BronWa Pictures, Dusted Productions, Gotham Group, 97 Minutes

Review:

*Written in 2014.

I know that it’s been out for a while but I just watched the documentary film Dust To Glory, which is about the famous Baja 1000 off-road race. For those who don’t know, the race is world-renowned and has been a part of Baja’s culture since 1967.

The film was phenomenally shot and the action really never stopped apart from taking breaks to interview the several subjects of the film. The people and their stories were great and added a lot of depth and history to the majestic race.

The director is Dana Brown who is the son of famous documentary filmmaker Bruce Brown. The elder Brown was known for the films Endless Summer and its sequel, as well as On Any Sunday, which is a motorcycle racing documentary featuring Steve McQueen.

The younger brown does a good job living up to his dad’s reputation and ability to weave together a good story. Dust To Glory is a sort of spiritual successor to On Any Sunday.

Whether you are a fan of off-road racing or not, this film is very accessible and tells a story interesting enough to keep one hooked until the end. There wasn’t a stone left unturned in covering every possible aspect of this race and the people around it. If anything, the film made me want to travel to Mexico to participate or at the very least, go as a spectator and scream my lungs off.

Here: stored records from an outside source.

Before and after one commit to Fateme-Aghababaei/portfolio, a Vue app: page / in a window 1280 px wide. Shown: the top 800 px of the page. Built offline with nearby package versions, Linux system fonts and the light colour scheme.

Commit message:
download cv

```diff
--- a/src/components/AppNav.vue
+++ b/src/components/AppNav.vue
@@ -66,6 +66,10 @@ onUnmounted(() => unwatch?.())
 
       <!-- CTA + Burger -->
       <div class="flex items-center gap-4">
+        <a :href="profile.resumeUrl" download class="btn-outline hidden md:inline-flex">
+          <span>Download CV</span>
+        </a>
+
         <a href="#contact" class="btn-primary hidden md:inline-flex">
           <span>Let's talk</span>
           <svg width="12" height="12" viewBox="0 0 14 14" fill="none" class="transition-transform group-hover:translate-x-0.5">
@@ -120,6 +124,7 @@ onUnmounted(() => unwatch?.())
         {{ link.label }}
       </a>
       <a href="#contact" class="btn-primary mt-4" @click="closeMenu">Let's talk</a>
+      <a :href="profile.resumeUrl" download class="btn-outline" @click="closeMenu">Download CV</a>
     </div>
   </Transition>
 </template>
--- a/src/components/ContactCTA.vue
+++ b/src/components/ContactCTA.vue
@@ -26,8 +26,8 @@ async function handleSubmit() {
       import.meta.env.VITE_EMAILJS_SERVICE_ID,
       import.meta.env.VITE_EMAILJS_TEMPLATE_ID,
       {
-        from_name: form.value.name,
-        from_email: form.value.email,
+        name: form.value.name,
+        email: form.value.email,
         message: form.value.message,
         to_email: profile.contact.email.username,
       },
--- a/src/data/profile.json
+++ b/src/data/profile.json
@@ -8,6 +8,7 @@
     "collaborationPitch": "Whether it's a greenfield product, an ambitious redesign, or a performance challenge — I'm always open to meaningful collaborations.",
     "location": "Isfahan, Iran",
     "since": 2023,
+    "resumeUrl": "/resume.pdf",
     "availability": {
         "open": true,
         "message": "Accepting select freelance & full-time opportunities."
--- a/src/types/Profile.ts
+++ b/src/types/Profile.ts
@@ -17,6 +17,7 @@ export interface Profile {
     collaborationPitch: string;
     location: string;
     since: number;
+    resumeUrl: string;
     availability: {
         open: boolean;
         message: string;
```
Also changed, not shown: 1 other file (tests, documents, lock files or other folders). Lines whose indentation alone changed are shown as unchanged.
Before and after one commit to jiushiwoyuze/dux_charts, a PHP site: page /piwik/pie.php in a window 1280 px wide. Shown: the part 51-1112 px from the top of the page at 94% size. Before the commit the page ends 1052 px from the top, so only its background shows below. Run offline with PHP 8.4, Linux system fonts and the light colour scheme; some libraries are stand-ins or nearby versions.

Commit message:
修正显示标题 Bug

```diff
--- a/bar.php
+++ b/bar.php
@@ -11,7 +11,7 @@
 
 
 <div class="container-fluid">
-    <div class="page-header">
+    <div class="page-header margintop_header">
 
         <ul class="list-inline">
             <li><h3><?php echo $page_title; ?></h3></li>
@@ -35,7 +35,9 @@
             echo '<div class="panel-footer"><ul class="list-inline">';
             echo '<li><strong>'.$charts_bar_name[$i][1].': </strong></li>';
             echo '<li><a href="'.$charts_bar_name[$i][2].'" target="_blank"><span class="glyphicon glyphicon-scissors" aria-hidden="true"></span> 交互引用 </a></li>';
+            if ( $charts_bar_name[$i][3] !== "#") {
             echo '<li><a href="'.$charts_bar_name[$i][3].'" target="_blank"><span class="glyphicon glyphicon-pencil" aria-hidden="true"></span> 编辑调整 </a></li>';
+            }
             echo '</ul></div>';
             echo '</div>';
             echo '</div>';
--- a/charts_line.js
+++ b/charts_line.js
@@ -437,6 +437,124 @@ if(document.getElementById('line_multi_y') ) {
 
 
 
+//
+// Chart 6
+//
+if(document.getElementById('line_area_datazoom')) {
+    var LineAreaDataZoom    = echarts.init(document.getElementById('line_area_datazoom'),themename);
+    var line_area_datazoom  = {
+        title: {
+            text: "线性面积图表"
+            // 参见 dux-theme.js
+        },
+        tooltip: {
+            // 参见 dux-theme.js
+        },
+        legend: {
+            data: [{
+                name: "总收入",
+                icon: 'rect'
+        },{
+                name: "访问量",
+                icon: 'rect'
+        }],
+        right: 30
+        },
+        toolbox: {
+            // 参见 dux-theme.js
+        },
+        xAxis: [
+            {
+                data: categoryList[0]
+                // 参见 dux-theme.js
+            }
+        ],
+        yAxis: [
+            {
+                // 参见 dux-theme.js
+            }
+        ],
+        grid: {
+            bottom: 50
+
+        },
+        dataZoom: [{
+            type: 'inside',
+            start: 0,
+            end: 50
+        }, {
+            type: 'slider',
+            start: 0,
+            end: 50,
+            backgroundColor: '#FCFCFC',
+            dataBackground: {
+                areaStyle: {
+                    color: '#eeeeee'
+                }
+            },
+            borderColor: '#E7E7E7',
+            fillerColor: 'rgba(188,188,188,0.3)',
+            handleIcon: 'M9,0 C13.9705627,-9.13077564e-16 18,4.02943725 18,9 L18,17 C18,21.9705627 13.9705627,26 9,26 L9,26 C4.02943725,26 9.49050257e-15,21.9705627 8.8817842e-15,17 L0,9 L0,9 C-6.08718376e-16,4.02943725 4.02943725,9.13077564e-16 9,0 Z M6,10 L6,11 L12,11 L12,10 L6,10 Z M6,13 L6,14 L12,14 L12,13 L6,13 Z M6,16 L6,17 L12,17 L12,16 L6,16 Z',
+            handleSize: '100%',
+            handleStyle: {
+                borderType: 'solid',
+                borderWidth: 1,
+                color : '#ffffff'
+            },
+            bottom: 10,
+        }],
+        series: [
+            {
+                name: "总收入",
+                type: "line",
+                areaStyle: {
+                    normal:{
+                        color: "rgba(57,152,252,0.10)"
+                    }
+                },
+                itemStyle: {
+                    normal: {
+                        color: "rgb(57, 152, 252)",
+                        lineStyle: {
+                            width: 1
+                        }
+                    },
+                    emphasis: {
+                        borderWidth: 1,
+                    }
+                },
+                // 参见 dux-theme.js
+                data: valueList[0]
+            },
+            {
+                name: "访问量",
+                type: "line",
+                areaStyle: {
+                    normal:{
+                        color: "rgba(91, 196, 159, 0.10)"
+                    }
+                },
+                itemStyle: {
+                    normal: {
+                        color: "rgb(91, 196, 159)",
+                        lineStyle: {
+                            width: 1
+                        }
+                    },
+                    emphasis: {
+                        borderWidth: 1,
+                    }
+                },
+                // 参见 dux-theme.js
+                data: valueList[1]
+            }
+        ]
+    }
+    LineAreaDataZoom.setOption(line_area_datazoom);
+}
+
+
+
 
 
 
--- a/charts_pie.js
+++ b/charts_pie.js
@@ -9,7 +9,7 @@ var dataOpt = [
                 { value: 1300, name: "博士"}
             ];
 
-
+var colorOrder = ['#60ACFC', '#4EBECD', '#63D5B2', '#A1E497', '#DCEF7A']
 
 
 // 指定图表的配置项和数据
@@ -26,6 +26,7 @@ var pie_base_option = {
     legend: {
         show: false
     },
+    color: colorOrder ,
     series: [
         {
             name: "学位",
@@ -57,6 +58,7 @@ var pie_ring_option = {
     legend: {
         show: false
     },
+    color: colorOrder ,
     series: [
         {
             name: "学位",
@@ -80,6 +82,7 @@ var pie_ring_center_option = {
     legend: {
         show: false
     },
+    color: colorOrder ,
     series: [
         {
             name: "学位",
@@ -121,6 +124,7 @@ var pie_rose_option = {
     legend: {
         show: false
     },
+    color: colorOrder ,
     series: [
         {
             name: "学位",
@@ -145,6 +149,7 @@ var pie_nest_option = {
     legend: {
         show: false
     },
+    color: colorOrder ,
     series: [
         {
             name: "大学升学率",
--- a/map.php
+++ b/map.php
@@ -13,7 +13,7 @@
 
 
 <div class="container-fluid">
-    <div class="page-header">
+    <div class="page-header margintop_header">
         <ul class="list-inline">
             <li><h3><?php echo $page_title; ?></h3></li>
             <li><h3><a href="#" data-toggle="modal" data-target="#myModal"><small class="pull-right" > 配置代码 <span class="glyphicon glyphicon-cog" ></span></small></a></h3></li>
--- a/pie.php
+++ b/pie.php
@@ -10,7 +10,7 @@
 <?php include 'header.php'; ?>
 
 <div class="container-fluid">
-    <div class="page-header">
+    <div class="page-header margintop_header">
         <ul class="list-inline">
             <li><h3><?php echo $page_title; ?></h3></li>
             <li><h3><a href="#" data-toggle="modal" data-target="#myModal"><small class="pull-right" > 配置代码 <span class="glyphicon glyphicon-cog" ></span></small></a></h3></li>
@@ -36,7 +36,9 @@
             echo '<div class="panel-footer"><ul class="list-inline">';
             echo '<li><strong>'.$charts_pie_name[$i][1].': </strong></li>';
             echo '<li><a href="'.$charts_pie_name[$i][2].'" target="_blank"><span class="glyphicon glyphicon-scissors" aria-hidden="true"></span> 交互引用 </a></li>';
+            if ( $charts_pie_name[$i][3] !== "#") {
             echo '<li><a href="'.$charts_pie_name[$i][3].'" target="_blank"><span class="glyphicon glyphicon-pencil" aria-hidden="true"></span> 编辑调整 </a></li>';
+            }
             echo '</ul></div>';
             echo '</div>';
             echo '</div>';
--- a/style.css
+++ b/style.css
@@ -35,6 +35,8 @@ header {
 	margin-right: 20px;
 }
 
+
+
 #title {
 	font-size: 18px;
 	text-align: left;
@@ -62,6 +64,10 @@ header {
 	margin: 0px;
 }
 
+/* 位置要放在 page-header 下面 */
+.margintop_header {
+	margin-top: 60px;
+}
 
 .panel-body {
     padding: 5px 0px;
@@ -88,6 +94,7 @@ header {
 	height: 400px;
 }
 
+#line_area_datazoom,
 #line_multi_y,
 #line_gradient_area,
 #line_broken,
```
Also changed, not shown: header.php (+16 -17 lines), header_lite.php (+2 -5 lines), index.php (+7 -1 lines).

Rating: 7.25/10
Pairs well with: On Any Sunday and Love the Beast.

Documentary Review: Heroes Manufactured (2016)

Release Date: October, 2016
Directed by: Yaron Betan
Written by: Yaron Betan

Key West Video, KingSky Productions, White Night Studios, 90 Minutes

Review:

I didn’t know what to expect when I fired this up but I’ve been watching whatever free comic industry documentaries I’ve been able to dig up recently.

This is primarily about Canadian comic book creators and takes place at various comic conventions throughout Canada.

Mostly, this was an entertaining documentary about a scene I’m not intimately familiar with having grown up and primarily lived in Florida. I know some of the top Canadian creators and their titles but this delved a bit deeper and gave me some new stuff to check out.

This wasn’t too exciting though and doesn’t seem to have a cohesive narrative other than linking everything together with Canada as the running theme. However, we get a lot of time devoted to Stan Lee, who is a New Yorker, which means he’s not a Canadian. But I’ll watch Stan Lee in anything, so I’m not complaining.

Heroes Manufactured has a really high IMDb rating, which I found to be misleading as it certainly isn’t a documentary that should be anywhere near an 8.8.

It’s a good and informative little film though, if you want to know more about the Canadian comic book scene.

Rating: 6.25/10
Pairs well with: Comic Book Independents24 Hour Comic and The Image Revolution.